• WHAT YOU NEED TO DO: In the listing below, every line with the word "href" needs to be copied.

• DATA PROVIDED:
○ ○ ○ ○ ○

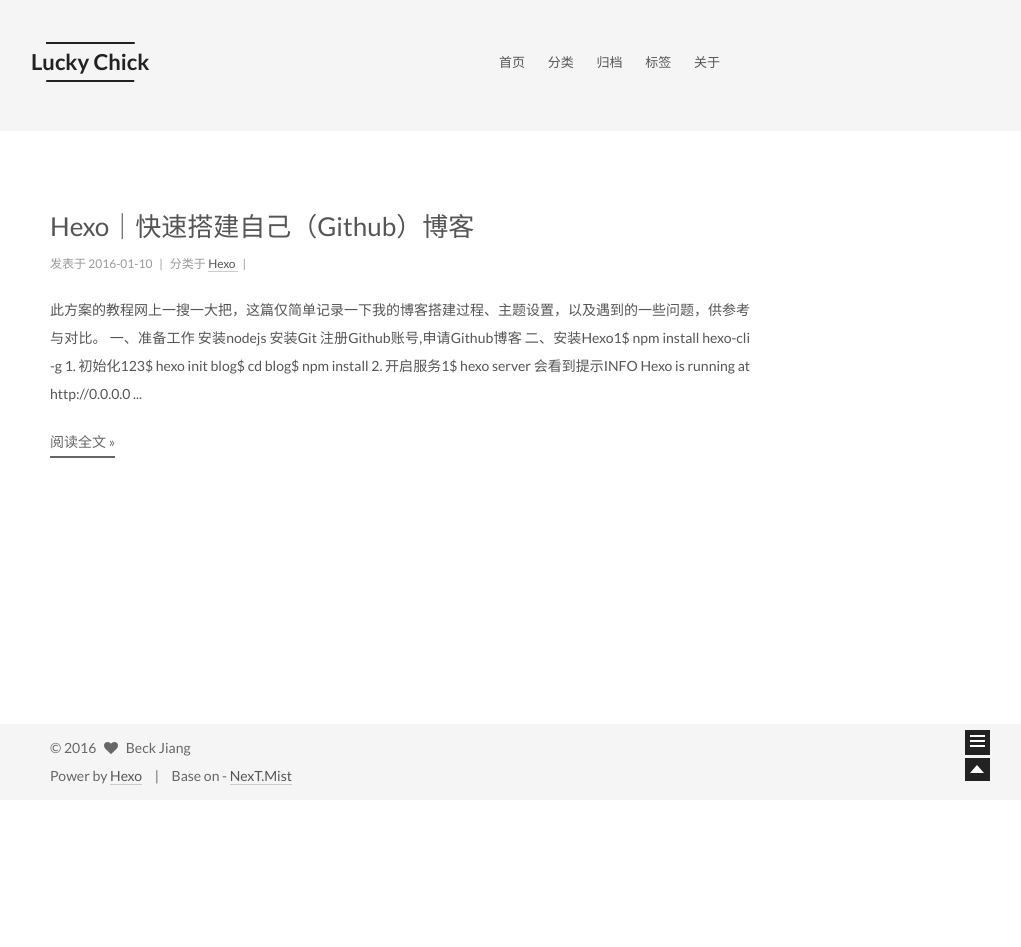
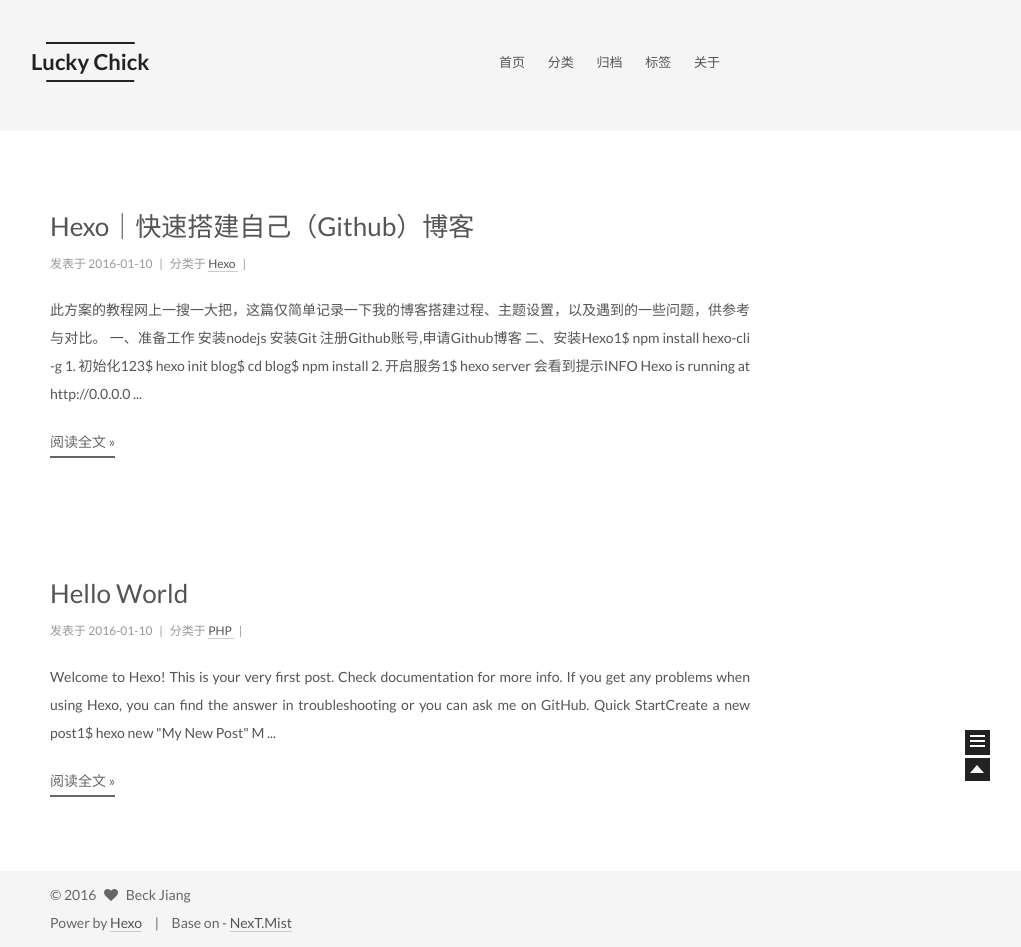
Before and after one commit to Beckjiang/beckjiang.github.com, a plain HTML site: page index.html in a window 1280 px wide. Shown: the whole page, without its empty margins (240-1261 px from the left). Before the commit the page ends 800 px from the top, so only its background shows below. Drawn offline with Linux system fonts and the light colour scheme; a script that the page names is missing.

Commit message:
Site updated: 2016-01-10 16:57:33

```diff
--- a/index.html
+++ b/index.html
@@ -325,6 +325,115 @@
 
 
 
+
+
+
+
+
+
+
+
+  <article class="post post-type-normal " itemscope itemtype="http://schema.org/Article">
+
+
+      <header class="post-header">
+
+
+
+          <h1 class="post-title" itemprop="name headline">
+
+
+
+
+                <a class="post-title-link" href="/2016/01/10/hello-world/" itemprop="url">
+                  Hello World
+                </a>
+
+
+          </h1>
+
+
+        <div class="post-meta">
+          <span class="post-time">
+            发表于
+            <time itemprop="dateCreated" datetime="2016-01-10T00:35:26+08:00" content="2016-01-10">
+              2016-01-10
+            </time>
+          </span>
+
+
+            <span class="post-category" >
+              &nbsp; | &nbsp; 分类于
+
+                <span itemprop="about" itemscope itemtype="https://schema.org/Thing">
+                  <a href="/categories/PHP/" itemprop="url" rel="index">
+                    <span itemprop="name">PHP</span>
+                  </a>
+                </span>
+
+
+
+
+
+            </span>
+
+
+
+
+              <span class="post-comments-count">
+                &nbsp; | &nbsp;
+                <a href="/2016/01/10/hello-world/#comments" itemprop="discussionUrl">
+                  <span class="post-comments-count ds-thread-count" data-thread-key="2016/01/10/hello-world/" itemprop="commentsCount"></span>
+                </a>
+              </span>
+
+
+
+
+
+        </div>
+      </header>
+
+
+
+    <div class="post-body">
+
+
+
+
+
+
+          <span itemprop="articleBody">
+
+            Welcome to Hexo! This is your very first post. Check documentation for more info. If you get any problems when using Hexo, you can find the answer in troubleshooting or you can ask me on GitHub.
+Quick StartCreate a new post1$ hexo new "My New Post"
+M
+            ...
+          </span>
+          <div class="post-more-link text-center">
+            <a class="btn" href="/2016/01/10/hello-world/#more" rel="contents">
+              阅读全文 &raquo;
+            </a>
+          </div>
+
+
+    </div>
+
+    <footer class="post-footer">
+
+
+
+
+
+
+        <div class="post-eof"></div>
+
+    </footer>
+  </article>
+
+
+
+
   </section>
 
 
```
Also changed, not shown: 2016/01/10/Hexo｜快速搭建自己（Github）博客/index.html (+1 -1 lines).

○ ○ ○ ○ ○

• EXERCISE ANSWER:
+                <a class="post-title-link" href="/2016/01/10/hello-world/" itemprop="url">
+                  <a href="/categories/PHP/" itemprop="url" rel="index">
+                <a href="/2016/01/10/hello-world/#comments" itemprop="discussionUrl">
+            <a class="btn" href="/2016/01/10/hello-world/#more" rel="contents">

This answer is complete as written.